Pet rescues bring comfort to Beirut’s blast-stricken residents
THE day after the Beirut blast, Kamal Khatib ignored the warnings of the Lebanese civil defence to make one more rescue from a crumbling apartment in the Gemmayze neighbourhood.
As he descended the stairs on his way out, he could feel the century-old building shaking, and minutes later, the second floor collapsed. The risk had been worth it, the 48-year-old volunteer said, as he had saved a life.
Shortly afterwards at a nearby hospital, a tearful and injured resident was reunited with her beloved Siamese cat.
“You don’t feel the danger… it’s complete focus for the animals,” Mr Khatib said. “It’s not taking risk, it’s rescuing.”
The August 4 explosion of 2,750 tons of ammonium nitrate at Beirut’s port destroyed an estimated 50,000 homes in the Lebanese capital, killing at least 178 and wounding some 6,000 people. There is no centralised list of the missing, but the United Nations says at least 30 people remain unaccounted for.
In the confusion after the blast, panicked residents jammed phone lines asking after friends and relatives, and rushed injured neighbours to crowded emergency rooms. For hundreds of Beirut pet-owners, a realisation that their animals were missing came next.
The pressure wave from the blast had flung cats from shattered windows and balconies, while terrified dogs fled. Fears for their welfare superseded any concern over destroyed homes or lost livelihoods, owners said.
“I was going crazy, I was in the street looking all night, I didn’t sleep,” said Rita Ragavlas, 48, whose cats Luna and Dodo disappeared in the blast.

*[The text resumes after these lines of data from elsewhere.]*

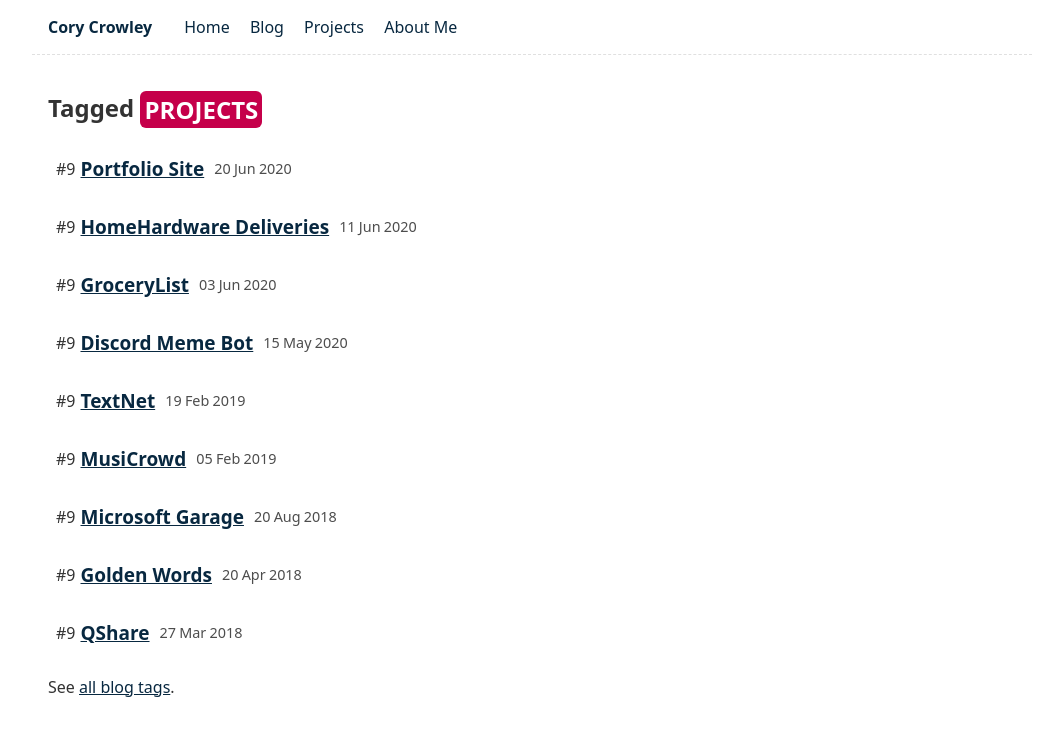
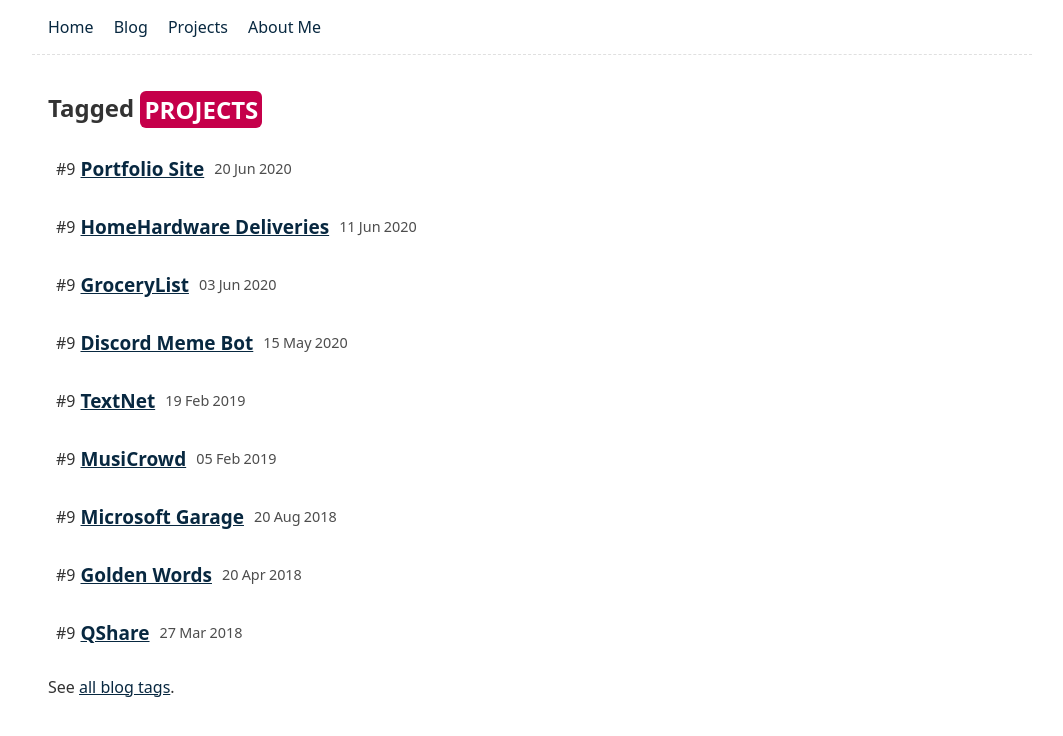
Before and after one commit to ccrowley96/PorfolioSite, an Eleventy site: page tags.njk in a window 1280 px wide. Shown: the whole page, without its empty margins (108-1171 px from the left). Built offline with nearby package versions, Linux system fonts and the light colour scheme; Eleventy itself is replaced by a stand-in of ours; files that its build step writes are made by us from their sources.

Commit message:
Removed 'cory crowley' title

```diff
--- a/_data/metadata.json
+++ b/_data/metadata.json
@@ -1,5 +1,5 @@
 {
-  "title": "Cory Crowley",
+  "title": "Cory",
   "url": "https://corycrowley.me",
   "description": "This is my personal website :)",
   "feed": {
--- a/_includes/layouts/base.njk
+++ b/_includes/layouts/base.njk
@@ -36,7 +36,7 @@
   <!-- Buy me a coffee -->
     <script data-name="BMC-Widget" src="https://cdnjs.buymeacoffee.com/1.0.0/widget.prod.min.js" data-id="corycrowley" data-description="Caffeine keeps me going :  ) " data-message="" data-color="#5F7FFF" data-position="right" data-x_margin="18" data-y_margin="18"></script>
     <header>
-      <h1 class="home"><a href="{{ '/' | url }}">{{ metadata.title }}</a></h1>
+      {# <h1 class="home"><a href="{{ '/' | url }}">{{ metadata.title }}</a></h1> #}
       {#- Read more about `eleventy-navigation` at https://www.11ty.dev/docs/plugins/navigation/ #}
       <ul class="nav">
       {%- for entry in collections.all | eleventyNavigation %}
```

Within two hours of the explosion, local welfare group Animals Lebanon had volunteers on the ground, looking for injured and frightened animals.
The day after the explosion, Ranwa Mouzanner found her Yorkshire terrier via a post shared on the Animals Lebanon Instagram page, and said being reunited with Sake had helped her process the trauma of losing her home and being injured by falling glass.
“I’m with him literally all the time, it’s so comforting, he tries to lick my wounds,” the 26-year-old said from her aunt’s house in the mountains outside Beirut, where she is recuperating. “I felt guilty to be sad because people were looking for their children and relatives and I was looking for my dog, but at the same time he’s like my son.”
In the first 10 days after the explosion, Animals Lebanon said they had reunited 104 owners with their pets. They also gave veterinary care to 73 injured animals and distributed over two tonnes of pet food.
After four sleepless nights, Ms Ragavlas was reunited with Dodo. A volunteer spotted his tail disappearing into a destroyed apartment and climbed through a first floor window to get him.
“Having him it’s like therapy now, there’s something from your life that’s still ticking,” Ms Ragavlas said.
“Since they found Dodo, I started smiling again.”